===== RECORDED INFORMATION =====

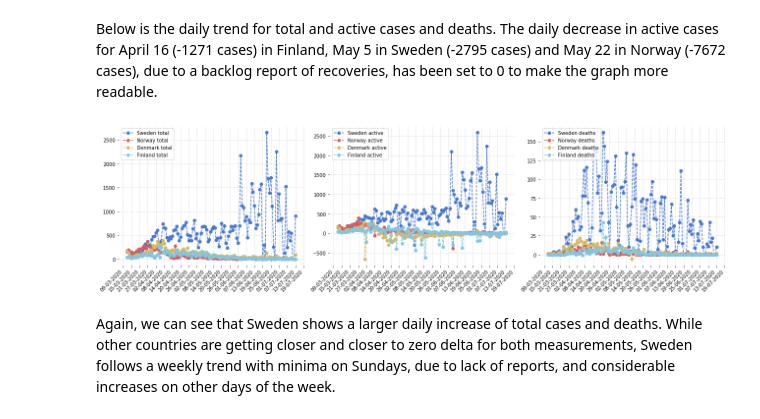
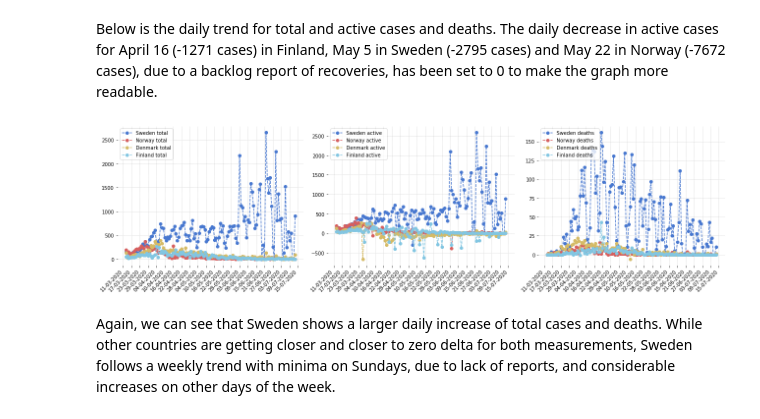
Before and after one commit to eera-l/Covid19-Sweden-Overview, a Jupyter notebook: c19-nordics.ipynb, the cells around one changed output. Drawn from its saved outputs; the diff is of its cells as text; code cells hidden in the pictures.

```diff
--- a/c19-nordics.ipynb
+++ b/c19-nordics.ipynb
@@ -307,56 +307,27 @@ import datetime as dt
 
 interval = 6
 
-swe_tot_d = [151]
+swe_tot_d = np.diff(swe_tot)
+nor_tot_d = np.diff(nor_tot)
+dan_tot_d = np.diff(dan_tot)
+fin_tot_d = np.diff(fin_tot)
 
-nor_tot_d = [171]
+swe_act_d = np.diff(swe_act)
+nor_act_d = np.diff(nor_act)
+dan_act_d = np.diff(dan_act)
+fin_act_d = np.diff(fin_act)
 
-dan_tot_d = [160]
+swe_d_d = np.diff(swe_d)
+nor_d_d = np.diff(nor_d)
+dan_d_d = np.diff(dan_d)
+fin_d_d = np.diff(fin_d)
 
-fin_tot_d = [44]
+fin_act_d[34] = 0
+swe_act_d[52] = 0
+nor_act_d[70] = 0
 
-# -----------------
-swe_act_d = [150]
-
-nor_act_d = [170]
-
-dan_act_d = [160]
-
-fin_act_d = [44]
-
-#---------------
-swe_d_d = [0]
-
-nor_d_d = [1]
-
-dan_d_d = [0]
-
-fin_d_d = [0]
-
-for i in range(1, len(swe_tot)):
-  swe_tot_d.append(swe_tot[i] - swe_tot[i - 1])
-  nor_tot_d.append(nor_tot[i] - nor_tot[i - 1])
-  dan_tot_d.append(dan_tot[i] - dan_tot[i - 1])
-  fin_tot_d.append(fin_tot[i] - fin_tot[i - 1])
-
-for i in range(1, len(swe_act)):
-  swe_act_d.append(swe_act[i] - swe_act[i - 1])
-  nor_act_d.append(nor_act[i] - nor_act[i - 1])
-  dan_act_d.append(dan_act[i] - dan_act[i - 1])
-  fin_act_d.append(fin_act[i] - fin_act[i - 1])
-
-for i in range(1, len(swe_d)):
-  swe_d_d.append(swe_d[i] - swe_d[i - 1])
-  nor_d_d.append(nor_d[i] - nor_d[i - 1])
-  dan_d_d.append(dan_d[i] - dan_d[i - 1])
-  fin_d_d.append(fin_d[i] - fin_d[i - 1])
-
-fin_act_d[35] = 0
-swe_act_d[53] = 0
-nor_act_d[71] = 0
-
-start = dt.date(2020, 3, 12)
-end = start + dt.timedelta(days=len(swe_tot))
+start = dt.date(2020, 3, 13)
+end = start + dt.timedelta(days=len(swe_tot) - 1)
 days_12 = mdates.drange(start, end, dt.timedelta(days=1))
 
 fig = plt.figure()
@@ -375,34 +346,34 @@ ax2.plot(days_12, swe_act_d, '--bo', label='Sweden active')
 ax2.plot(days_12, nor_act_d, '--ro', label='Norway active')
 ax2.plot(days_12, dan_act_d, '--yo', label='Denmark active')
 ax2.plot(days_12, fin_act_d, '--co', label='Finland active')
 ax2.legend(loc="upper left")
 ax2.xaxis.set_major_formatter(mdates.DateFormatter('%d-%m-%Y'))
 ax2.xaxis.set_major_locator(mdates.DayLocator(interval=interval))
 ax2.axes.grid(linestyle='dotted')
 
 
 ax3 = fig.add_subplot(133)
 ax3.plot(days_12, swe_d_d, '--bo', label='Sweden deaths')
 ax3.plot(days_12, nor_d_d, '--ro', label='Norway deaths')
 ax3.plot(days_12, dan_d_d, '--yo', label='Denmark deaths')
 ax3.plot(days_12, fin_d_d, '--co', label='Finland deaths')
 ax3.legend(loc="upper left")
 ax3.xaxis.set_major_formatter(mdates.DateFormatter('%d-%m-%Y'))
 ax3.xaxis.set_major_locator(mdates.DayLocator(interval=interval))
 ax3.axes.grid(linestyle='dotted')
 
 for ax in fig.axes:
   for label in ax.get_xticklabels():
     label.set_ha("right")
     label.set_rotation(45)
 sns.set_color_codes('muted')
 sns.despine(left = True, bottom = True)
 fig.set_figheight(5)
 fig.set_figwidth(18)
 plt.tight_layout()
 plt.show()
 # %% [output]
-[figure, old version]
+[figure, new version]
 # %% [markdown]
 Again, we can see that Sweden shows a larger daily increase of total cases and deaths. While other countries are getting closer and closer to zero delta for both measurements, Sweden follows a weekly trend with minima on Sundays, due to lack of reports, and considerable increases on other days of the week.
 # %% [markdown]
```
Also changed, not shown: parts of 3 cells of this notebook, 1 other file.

=====
===== RECORDED INFORMATION =====

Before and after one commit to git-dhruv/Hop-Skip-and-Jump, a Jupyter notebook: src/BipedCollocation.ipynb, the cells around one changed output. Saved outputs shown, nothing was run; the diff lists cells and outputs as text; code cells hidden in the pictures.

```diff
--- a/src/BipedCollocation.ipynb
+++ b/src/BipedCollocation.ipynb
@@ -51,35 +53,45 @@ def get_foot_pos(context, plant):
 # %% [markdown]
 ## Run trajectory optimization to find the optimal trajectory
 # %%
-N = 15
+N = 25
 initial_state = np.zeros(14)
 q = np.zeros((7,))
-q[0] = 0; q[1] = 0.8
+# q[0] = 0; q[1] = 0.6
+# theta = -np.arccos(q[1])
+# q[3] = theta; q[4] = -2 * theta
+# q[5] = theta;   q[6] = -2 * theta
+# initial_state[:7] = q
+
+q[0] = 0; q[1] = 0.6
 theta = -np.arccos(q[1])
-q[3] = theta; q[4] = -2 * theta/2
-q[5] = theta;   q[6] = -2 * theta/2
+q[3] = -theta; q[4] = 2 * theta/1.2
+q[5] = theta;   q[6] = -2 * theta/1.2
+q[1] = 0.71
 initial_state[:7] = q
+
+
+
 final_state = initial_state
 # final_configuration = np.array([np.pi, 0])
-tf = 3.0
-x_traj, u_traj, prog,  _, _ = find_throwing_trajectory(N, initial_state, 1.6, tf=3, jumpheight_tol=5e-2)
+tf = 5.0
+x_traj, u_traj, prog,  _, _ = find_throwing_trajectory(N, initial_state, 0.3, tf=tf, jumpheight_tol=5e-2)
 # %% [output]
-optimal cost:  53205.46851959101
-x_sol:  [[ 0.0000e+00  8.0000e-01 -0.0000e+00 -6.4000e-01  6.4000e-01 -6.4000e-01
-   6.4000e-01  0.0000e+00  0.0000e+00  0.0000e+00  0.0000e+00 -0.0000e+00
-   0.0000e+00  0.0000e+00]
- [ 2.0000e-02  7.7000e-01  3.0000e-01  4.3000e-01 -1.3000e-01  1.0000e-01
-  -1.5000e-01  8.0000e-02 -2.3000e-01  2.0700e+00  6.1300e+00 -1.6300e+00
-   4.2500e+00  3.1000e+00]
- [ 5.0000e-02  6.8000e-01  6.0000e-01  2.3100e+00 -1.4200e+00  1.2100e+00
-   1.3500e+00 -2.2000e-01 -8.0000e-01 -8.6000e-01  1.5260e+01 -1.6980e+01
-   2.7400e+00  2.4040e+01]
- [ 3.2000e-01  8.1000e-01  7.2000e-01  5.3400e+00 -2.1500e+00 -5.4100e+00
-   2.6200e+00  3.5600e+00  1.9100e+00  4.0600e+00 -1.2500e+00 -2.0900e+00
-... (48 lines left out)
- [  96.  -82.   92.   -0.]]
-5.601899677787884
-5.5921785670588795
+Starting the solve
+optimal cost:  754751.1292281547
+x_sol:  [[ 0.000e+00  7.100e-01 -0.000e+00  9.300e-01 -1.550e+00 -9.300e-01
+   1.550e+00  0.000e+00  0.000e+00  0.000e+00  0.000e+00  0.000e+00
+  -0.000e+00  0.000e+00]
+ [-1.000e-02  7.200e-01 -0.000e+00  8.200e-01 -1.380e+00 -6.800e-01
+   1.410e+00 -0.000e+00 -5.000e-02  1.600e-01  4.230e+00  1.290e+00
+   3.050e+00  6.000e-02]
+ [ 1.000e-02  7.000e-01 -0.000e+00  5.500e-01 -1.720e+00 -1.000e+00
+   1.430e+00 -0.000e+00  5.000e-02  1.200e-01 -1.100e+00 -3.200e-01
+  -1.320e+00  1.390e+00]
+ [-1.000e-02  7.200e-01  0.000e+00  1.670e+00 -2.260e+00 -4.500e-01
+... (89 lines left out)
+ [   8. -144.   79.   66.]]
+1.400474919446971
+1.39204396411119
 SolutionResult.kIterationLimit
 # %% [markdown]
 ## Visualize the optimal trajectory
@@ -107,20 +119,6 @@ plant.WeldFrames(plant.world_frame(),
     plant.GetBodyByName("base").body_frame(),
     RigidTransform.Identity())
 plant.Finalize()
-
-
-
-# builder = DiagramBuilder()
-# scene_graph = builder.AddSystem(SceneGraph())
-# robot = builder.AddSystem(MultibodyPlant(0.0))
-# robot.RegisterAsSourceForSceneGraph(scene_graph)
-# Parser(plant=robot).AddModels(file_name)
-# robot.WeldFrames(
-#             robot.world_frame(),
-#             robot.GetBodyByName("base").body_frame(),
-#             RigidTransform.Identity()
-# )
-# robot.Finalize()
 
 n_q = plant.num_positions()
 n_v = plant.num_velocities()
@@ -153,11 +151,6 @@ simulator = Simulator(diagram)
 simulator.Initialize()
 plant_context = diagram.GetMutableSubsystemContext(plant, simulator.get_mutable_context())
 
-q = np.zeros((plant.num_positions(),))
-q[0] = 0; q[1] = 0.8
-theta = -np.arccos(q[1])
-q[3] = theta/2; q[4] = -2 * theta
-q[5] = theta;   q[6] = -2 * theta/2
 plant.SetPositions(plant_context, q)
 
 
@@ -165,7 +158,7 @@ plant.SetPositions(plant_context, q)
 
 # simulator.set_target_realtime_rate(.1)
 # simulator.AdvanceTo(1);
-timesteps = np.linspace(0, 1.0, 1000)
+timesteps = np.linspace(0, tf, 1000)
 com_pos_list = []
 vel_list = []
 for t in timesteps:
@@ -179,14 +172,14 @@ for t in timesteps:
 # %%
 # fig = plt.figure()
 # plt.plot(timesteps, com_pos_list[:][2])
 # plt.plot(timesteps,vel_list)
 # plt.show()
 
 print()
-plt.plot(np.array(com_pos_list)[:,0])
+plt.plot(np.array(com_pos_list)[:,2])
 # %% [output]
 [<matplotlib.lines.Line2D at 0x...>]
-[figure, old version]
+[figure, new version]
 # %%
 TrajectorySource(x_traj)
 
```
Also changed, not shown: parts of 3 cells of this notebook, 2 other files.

=====
===== RECORDED INFORMATION =====

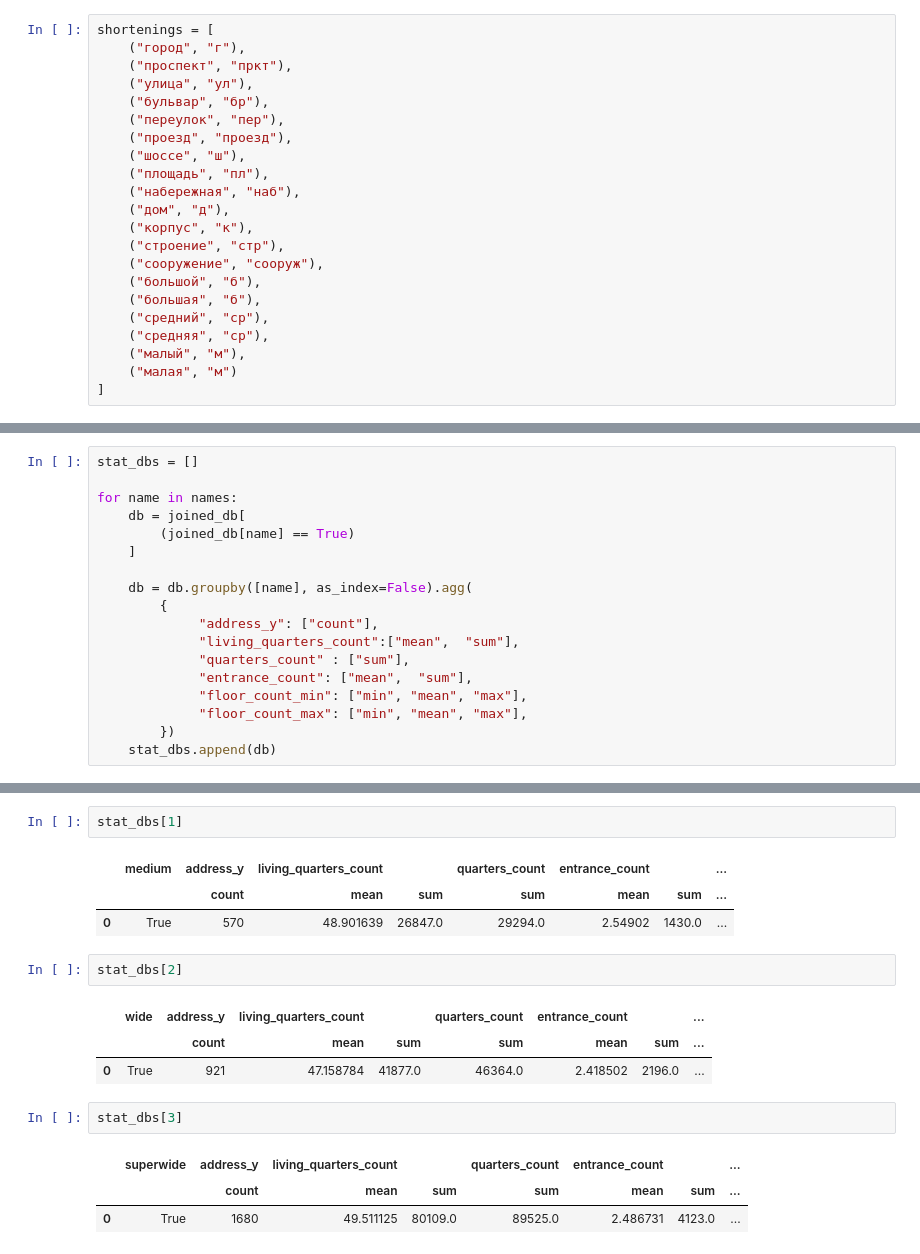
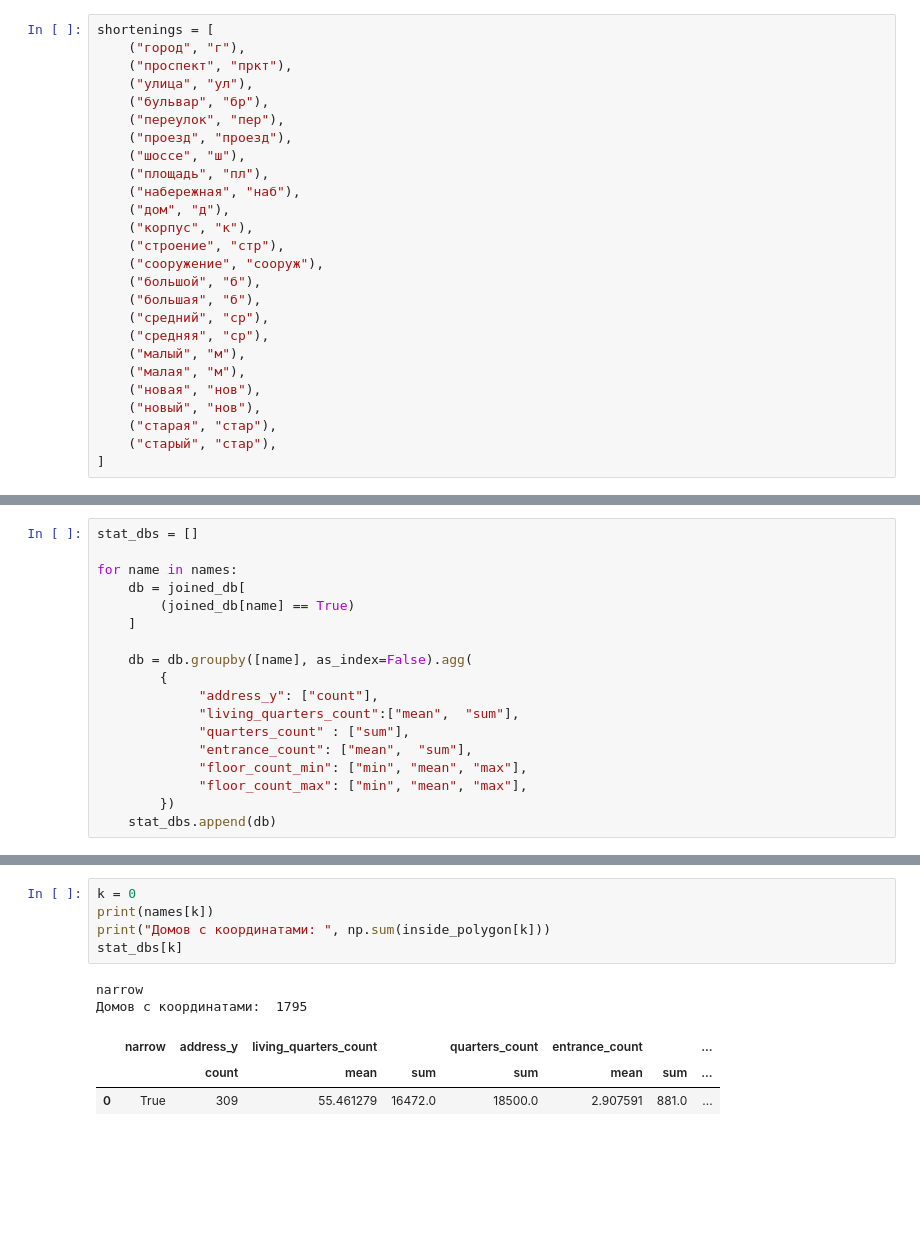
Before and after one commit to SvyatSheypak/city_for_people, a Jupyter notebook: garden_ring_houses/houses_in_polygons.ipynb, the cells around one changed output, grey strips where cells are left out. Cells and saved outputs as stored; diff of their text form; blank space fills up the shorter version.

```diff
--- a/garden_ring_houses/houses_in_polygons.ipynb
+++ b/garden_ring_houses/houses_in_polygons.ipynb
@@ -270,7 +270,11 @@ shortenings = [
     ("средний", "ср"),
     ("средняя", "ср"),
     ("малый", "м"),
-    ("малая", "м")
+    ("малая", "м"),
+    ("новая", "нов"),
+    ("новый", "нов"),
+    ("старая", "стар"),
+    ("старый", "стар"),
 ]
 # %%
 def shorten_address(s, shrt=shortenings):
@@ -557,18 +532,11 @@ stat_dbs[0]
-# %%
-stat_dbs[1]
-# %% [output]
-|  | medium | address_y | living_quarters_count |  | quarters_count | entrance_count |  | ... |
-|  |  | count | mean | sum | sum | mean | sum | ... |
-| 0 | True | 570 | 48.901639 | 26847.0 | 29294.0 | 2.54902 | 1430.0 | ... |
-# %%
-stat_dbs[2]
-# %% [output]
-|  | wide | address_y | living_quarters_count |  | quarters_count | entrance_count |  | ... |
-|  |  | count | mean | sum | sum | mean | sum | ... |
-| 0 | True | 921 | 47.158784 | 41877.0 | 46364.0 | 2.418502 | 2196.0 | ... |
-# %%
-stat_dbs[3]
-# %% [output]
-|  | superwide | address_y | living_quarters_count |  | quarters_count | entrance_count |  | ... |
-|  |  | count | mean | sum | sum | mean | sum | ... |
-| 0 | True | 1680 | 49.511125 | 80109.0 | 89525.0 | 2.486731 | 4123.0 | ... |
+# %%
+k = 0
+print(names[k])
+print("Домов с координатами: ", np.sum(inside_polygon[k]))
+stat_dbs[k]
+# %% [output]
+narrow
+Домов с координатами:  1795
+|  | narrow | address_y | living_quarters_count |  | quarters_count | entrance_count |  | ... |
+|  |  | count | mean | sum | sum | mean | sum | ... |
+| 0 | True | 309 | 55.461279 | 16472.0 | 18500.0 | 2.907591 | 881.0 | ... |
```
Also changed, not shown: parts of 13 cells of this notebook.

=====

# WHAT YOU WILL DO
Find every line in the records that contains the word "ipynb"; copy those lines.

# RESULT
Before and after one commit to eera-l/Covid19-Sweden-Overview, a Jupyter notebook: c19-nordics.ipynb, the cells around one changed output. Drawn from its saved outputs; the diff is of its cells as text; code cells hidden in the pictures.
--- a/c19-nordics.ipynb
+++ b/c19-nordics.ipynb
Before and after one commit to git-dhruv/Hop-Skip-and-Jump, a Jupyter notebook: src/BipedCollocation.ipynb, the cells around one changed output. Saved outputs shown, nothing was run; the diff lists cells and outputs as text; code cells hidden in the pictures.
--- a/src/BipedCollocation.ipynb
+++ b/src/BipedCollocation.ipynb
Before and after one commit to SvyatSheypak/city_for_people, a Jupyter notebook: garden_ring_houses/houses_in_polygons.ipynb, the cells around one changed output, grey strips where cells are left out. Cells and saved outputs as stored; diff of their text form; blank space fills up the shorter version.
--- a/garden_ring_houses/houses_in_polygons.ipynb
+++ b/garden_ring_houses/houses_in_polygons.ipynb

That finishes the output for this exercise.